In most cases, ethnic parties compete inside electoral systems where voters aren't compelled to vote according to ethnic affiliations and may vote too for 'non ethnic', 'transethnic' or 'supraethnic' ideological parties, in contrast to a political arrangement where parties' support bases are primarily found among specific ethnic or religious groups. In most Near Eastern Arab countries, the only such parties were the Communists, whose founders and subsequent leaders came mostly from ethnic/religious minorities (Arab Christians, Jews, Kurds, Armenians and others). The socialist movement in Thessaloniki (present Northern Greece) during the last decade of the Ottoman Empire was divided across ethnic lines between the Sephardi Jews (who formed the majority of the population), the Bulgarian and Macedonian Slavs and the Greeks, but all groups united when it came to election time.

A 2024 study found that when ethnic groups in Africa have an elected local ethnic party politician in parliament, they subsequently are more likely be employed.[8]

Ethnic parties and reserved seats

Some countries create reserved seats in their legislatures for ethnic minorities. In such a case, ethnic parties may primarily or solely compete to win these seats. Examples of this include the Independent Democratic Serb Party which competes for the Sabor's Serb reserved seats and the Maori Party, competing primarily in the Māori electorates.

'Intraethnic parties', or political parties inside diasporic communities

There is also a specifically diasporic type of political parties that could be labelled as 'intraethnic parties', i.e. parties that compete only inside the diasporic political sphere.

The Jewish and Armenian (Dashnak, Ramgavar, or Hentchak) parties belong to this category, as well as the international sections of national parties, such as the (U.S.) Republicans Abroad and Democrats Abroad, the (French) Parti socialiste's Fédération des Français de l'étranger or the American and European branches of the Israeli Likud and of the Kuomintang (Nationalist Party of China).

There can also be specific political groupings representing members of a national community living abroad, such as the Association démocratique des Français de l'étranger - Français du Monde (left-wing) and the Union des Français de l'Etranger (right-wing), both competing for seats in the Assemblée des Français de l'étranger (fr), or the various political lists competing for the Comitati degli italiani all'estero (COMITES).

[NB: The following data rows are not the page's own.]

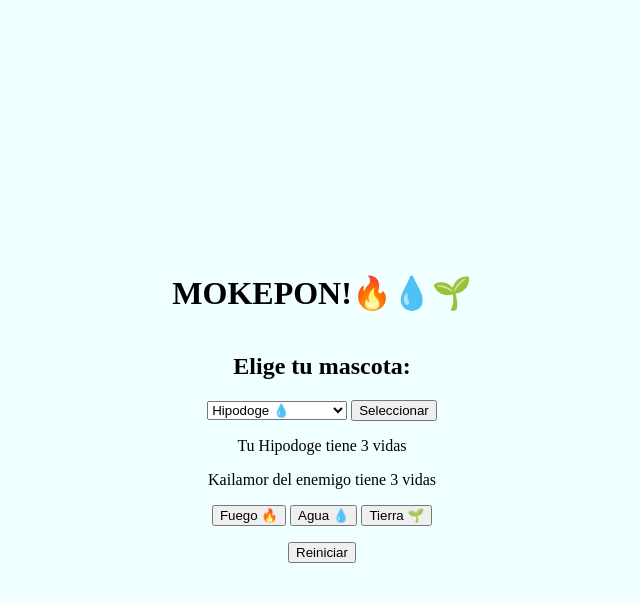
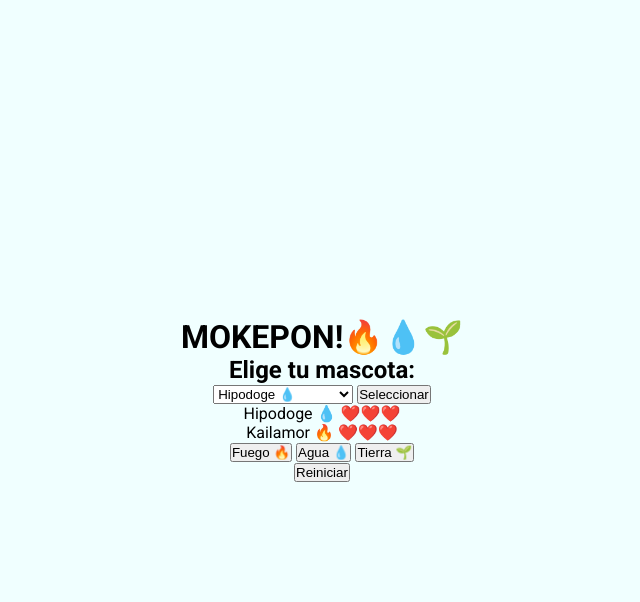
Before and after one commit to papitapapita/mokepon, a plain HTML site: page index.html in a window 1280 px wide. Both pictures are taken after a click on the input "Seleccionar". Shown: the whole page, without its empty margins (318-958 px from the left). Drawn offline with Linux system fonts and the light colour scheme.

Commit message:
Código parcialmente terminado

```diff
--- a/index.html
+++ b/index.html
@@ -4,6 +4,9 @@
 <head>
     <meta charset="UTF-8">
     <meta name="viewport" content="width=device-width, initial-scale=1.0">
+    <link rel="preconnect" href="https://fonts.googleapis.com">
+    <link rel="preconnect" href="https://fonts.gstatic.com" crossorigin>
+    <link href="https://fonts.googleapis.com/css2?family=Roboto:wght@300;400;700&display=swap" rel="stylesheet">
     <link rel="stylesheet" href="styles/styles.css">
     <title>MOKEPON!</title>
 </head>
@@ -39,19 +42,21 @@
 
     <!-- Select attack -->
     <section id="select-attack">
-        <p>Tu <span id="selected-pet"></span> tiene <span>3</span> vidas</p>
-        <p><span id="enemy-pet"></span> del enemigo tiene <span>3</span> vidas</p>
+        <p id="selected-pet"></p>
+        <p id="enemy-pet"></p>
 
         <div id="buttons-container">
-            <button value="fire" id="fire-btn">Fuego 🔥</button>
-            <button value="water" id="water-btn">Agua 💧</button>
-            <button value="earth" id="earth-btn">Tierra 🌱</button>
+            <button value="fire" class="attack-btn" id="fire-btn">Fuego 🔥</button>
+            <button value="water" class="attack-btn" id="water-btn">Agua 💧</button>
+            <button value="earth" class="attack-btn" id="earth-btn">Tierra 🌱</button>
         </div>
     </section>
 
     <!-- Result of attack -->
     <section id="attack-result">
-        <p></p>
+    </section>
+
+    <section id="match-result">
     </section>
 
     <!-- Restart match -->
--- a/scripts/script.js
+++ b/scripts/script.js
@@ -1,14 +1,19 @@
 // Constants for HTML elements
-const selectBtn = document.querySelector('#select-btn');
-const petSelector = document.querySelector('#pet-selector');
-const selectedPet = document.querySelector('#selected-pet');
-const enemyPet = document.querySelector("#enemy-pet");
-const buttonsContainer = document.querySelector("#buttons-container");
-const attackResultContainer = document.querySelector("#attack-result");
-const attackResultText = attackResultContainer.firstElementChild;
+const elements = {
+    selectBtn: document.querySelector('#select-btn'),
+    petSelector: document.querySelector('#pet-selector'),
+    selectedPet: document.querySelector('#selected-pet'),
+    enemyPet: document.querySelector("#enemy-pet"),
+    buttonsContainer: document.querySelector("#buttons-container"),
+    attackResultContainer: document.querySelector("#attack-result"),
+    attackBtns: document.querySelectorAll(".attack-btn"),
+    matchResultContainer: document.querySelector("#match-result"),
+    restartMatchBtn: document.querySelector("#restart-btn"),
+    selectAttackContainer: document.querySelector('#select-attack')
+};
 
 // Variables
-let playerPet, computerPet, playerAttack, enemyAttack, result;
+let playerPet, computerPet, playerAttack, enemyAttack, result, playerLives, enemyLives, matchResult;
 
 // Mokepon data
 const mokepons = [
@@ -23,63 +28,109 @@ const mokepons = [
 ];
 
 const attacks = [
-    {name:'fire', icon: '🔥'},
-    {name:'water', icon: '💧'},
-    {name:'earth', icon: '🌱'}
+    { name: 'fire', icon: '🔥' },
+    { name: 'water', icon: '💧' },
+    { name: 'earth', icon: '🌱' },
 ];
 
 const winRules = {
-    'water' : 'fire',
-    'earth' : 'water',
-    'fire' : 'earth'
+    'water': 'fire',
+    'earth': 'water',
+    'fire': 'earth',
 };
-
 
 // Event listener for selecting a pet
 function selectPet(e) {
     e.preventDefault();
-    playerPet = selectMokeponByName(petSelector.value);
+    playerPet = selectMokeponByName(elements.petSelector.value);
     computerPet = selectRandomMokepon();
-    selectedPet.innerText = playerPet ? playerPet.name : 'No pet found';
-    enemyPet.innerText = computerPet ? computerPet.name : 'No pet found';
-    attackResultText.innerText = '';
+    render();
+    clearAttackResult();
+    enableAttackButtons();
 }
 
 // Event listener for selecting an attack type
 function attackType(e) {
     if (e.target.tagName === 'BUTTON') {
-        if(playerPet){
+        if (playerPet) {
             playerAttack = attacks.find(attack => attack.name === e.target.value);
             randomEnemyAttack();
             startBattle();
-        }else{
-            showResult();
+        } else {
+            showResult('No has seleccionado una mascota!');
         }
     }
 }
 
-function startBattle(){
-    console.log(playerAttack, enemyAttack, winRules[playerAttack.name]);
-    if(winRules[playerAttack.name] === enemyAttack.name){
-        result = 'Ganas';
-    }else if(playerAttack.name === enemyAttack.name){
-        result = 'Empate';
-    }else{
-        result = 'Pierdes';
-    }
-    showResult();
+//Render the UI elements
+function render(){
+    const playerIcons = findIcons(playerPet);
+    const enemyIcons = findIcons(computerPet);
+
+    elements.selectedPet.innerText = playerPet ? `${playerPet.name} ${playerIcons} ${livesCounter(playerLives)}` : '';
+    elements.enemyPet.innerText = computerPet ? `${computerPet.name} ${enemyIcons} ${livesCounter(enemyLives)}` : '';
 }
 
-function showResult(){
-    if(playerPet){
-        attackResultText.innerText = `${playerPet.name} atacó con ${playerAttack.icon} \n ${computerPet.name} atacó con ${enemyAttack.icon} \n ${result}`;
-    }else{
-        attackResultText.innerText = `No has seleccionado una mascota!`;
+//Clears the attack result
+function clearAttackResult() {
+    elements.attackResultContainer.innerHTML = '';
+}
+
+//Counts lives with heart emojis
+function livesCounter(counter){
+    return '❤️'.repeat(counter);
+}
+
+// Enables attack buttons
+function enableAttackButtons() {
+    elements.attackBtns.forEach(element => {
+        element.style.display = playerPet ? 'inline-block' : 'none';
+        element.removeAttribute('disabled');
+    });
+}
+
+// Handles the battle logic
+function startBattle() {
+    if (winRules[playerAttack.name] === enemyAttack.name) {
+        result = 'Ganas';
+        enemyLives--;
+    } else if (playerAttack.name === enemyAttack.name) {
+        result = 'Empate';
+    } else {
+        result = 'Pierdes';
+        playerLives--;
+    }
+
+    showResult(`${playerPet.name} atacó con ${playerAttack.icon} \n ${computerPet.name} atacó con ${enemyAttack.icon} \n ${result}`);
+    render();
+
+    if (enemyLives === 0 || playerLives === 0) {
+        matchResult = enemyLives === 0 ? 'Ganaste la batalla!' : 'Perdiste la batalla!';
+        elements.matchResultContainer.innerHTML = `<p>${matchResult}</p>`;
+        disableAttackButtons();
     }
 }
 
-function randomEnemyAttack(){
-    enemyAttack = attacks[getRandomInt(0, attacks.length-1)];
+// Displays the battle result
+function showResult(message) {
+    let resultText = document.createElement('p');
+    resultText.innerText = message;
+    elements.attackResultContainer.appendChild(resultText);
+}
+
+function disableAttackButtons() {
+    elements.attackBtns.forEach(element => element.setAttribute('disabled', ''));
+}
+
+//Find the type icon for each pet
+function findIcons(pet){
+    return pet ? pet.type.map(type => attacks.find(attack => attack.name === type).icon).join('') : '';
+
+}
+
+// Randomly select an attack
+function randomEnemyAttack() {
+    enemyAttack = attacks[getRandomInt(0, attacks.length - 1)];
 }
 
 // Function to select a random Mokepon
@@ -97,6 +148,23 @@ function getRandomInt(min, max) {
     return Math.floor(Math.random() * (max - min + 1)) + min;
 }
 
+function startGame(){
+    playerLives = 3;
+    enemyLives = 3;
+    playerPet = '';
+    computerPet = '';
+    playerAttack = '';
+    enemyAttack = '';
+    clearAttackResult();
+    elements.matchResultContainer.innerHTML = '';
+    render();
+    enableAttackButtons();
+}
+
 // Event listeners
-selectBtn.addEventListener('click', selectPet);
-buttonsContainer.addEventListener('click', attackType);
+elements.selectBtn.addEventListener('click', selectPet);
+elements.buttonsContainer.addEventListener('click', attackType);
+elements.restartMatchBtn.addEventListener('click', startGame);
+
+//Initialization
+startGame();
--- a/styles/styles.css
+++ b/styles/styles.css
@@ -1,4 +1,11 @@
+* {
+    margin: 0;
+    padding: 0;
+    box-sizing: border-box;
+}
+
 body{
+    font-family: 'Roboto', sans-serif;
     background-color:azure;
     display: flex;
     flex-direction: column;
@@ -7,3 +14,7 @@ body{
     min-height: 100vh;
     text-align: center;
 }
+
+.attack-btn{
+    display: none;
+}
```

  1. ^ a b c Chandra, Kanchan (2004). Why Ethnic Parties Succeed: Patronage and Ethnic Head Counts in India. Cambridge University Press. p. 3. ISBN 978-1-108-63552-3.
  2. ^ Mor, Maayan (2022). "Government Policies, New Voter Coalitions, and the Emergence of Ethnic Dimension in Party Systems". World Politics. 74 (1): 121–166. doi:10.1017/S0043887121000228. hdl:2445/185880. ISSN 0043-8871. S2CID 246488912.
  3. ^ Chandra, Kanchan (2011). "What is an ethnic party?". Party Politics. 17 (2): 151–169. doi:10.1177/1354068810391153. ISSN 1354-0688.
  4. ^ Chandra, Kanchan (2006). "What is Ethnic Identity and Does it Matter?". Annual Review of Political Science. 9 (1): 397–424. doi:10.1146/annurev.polisci.9.062404.170715. ISSN 1094-2939.
  5. ^ Birnir, Jóhanna Kristín (2006). Ethnicity and Electoral Politics. Cambridge University Press. p. 66. ISBN 978-1139462600. Archived from the original on 2022-04-22. Retrieved 2022-03-21.
  6. ^ Donna Lee Van Cott, “Institutional Change and Ethnic Parties in South America.” Latin American Politics and Society 45, 2 (summer 2003): 1-39 (abstract)
  7. ^ Donna Lee Van Cott, From Movements to Parties in Latin America. The Evolution of Ethnic Politics, Cambridge, Cambridge University Press, 2005 ISBN 978-0-521-85502-0 (Introduction)
  8. ^ Amodio, Francesco; Chiovelli, Giorgio; Hohmann, Sebastian (2024). "The Employment Effects of Ethnic Politics". American Economic Journal: Applied Economics. 16 (2): 456–491. doi:10.1257/app.20210579. hdl:10419/215214. ISSN 1945-7782.

Further reading